    but also, I could form, 132 ,or 213, or 231, or 312, or 321.

    But, that is just one way to pick three numbers (1,2,3). I could have chosen to pick out the numbers 3,5 and 1. And I could then form 6 different numbers (135,153,315,351,513,531) with those.

    If I were you I would start off by thinking about how many different ways there are to choose three different things out of an array of 7 different things. "Seven choose three".

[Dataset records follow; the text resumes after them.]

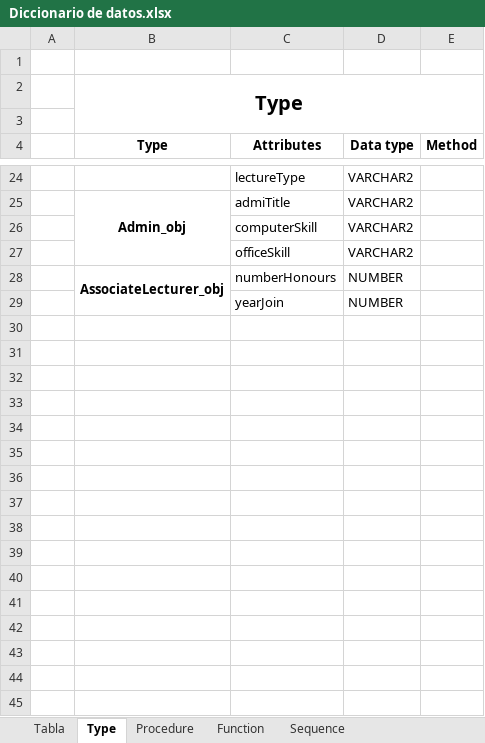
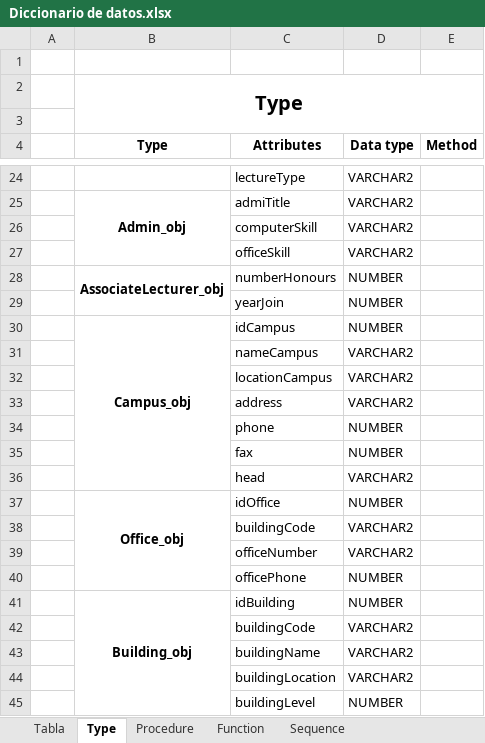
Before and after one commit to dnnxl15/Proyecto-2-Bases-de-datos-II, an Excel workbook: Script/Danny Script/Diccionario de datos.xlsx, sheet Type, drawn as a sheet; only a part is shown, gaps mark what is left out; values as stored, in another font and other column widths than the file's, no borders; the diff covers the shown part only; the diff names each change by its address in the sheet, - before the commit and + after, or states it on an @@ line.

```diff
--- a/Script/Danny Script/Diccionario de datos.xlsx (sheet Type)
+++ b/Script/Danny Script/Diccionario de datos.xlsx (sheet Type)
+row 30:  | Campus_obj | idCampus | NUMBER
+row 31:  |  | nameCampus | VARCHAR2
+row 32:  |  | locationCampus | VARCHAR2
+row 33:  |  | address | VARCHAR2
+row 34:  |  | phone | NUMBER
+row 35:  |  | fax | NUMBER
+row 36:  |  | head | VARCHAR2
+row 37:  | Office_obj | idOffice | NUMBER
+row 38:  |  | buildingCode | VARCHAR2
+row 39:  |  | officeNumber | VARCHAR2
+row 40:  |  | officePhone | NUMBER
+row 41:  | Building_obj | idBuilding | NUMBER
+row 42:  |  | buildingCode | VARCHAR2
+row 43:  |  | buildingName | VARCHAR2
+row 44:  |  | buildingLocation | VARCHAR2
+row 45:  |  | buildingLevel | NUMBER
```
Also changed, not shown: 31 added rows elsewhere in this sheet, sheet Procedure, sheet Tabla, sheet Sequence.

    Then, you know that for any set of three, you can make 6 numbers, but you have to figure out how many of them are odd. Good luck.
  4. Sep 2, 2007 #3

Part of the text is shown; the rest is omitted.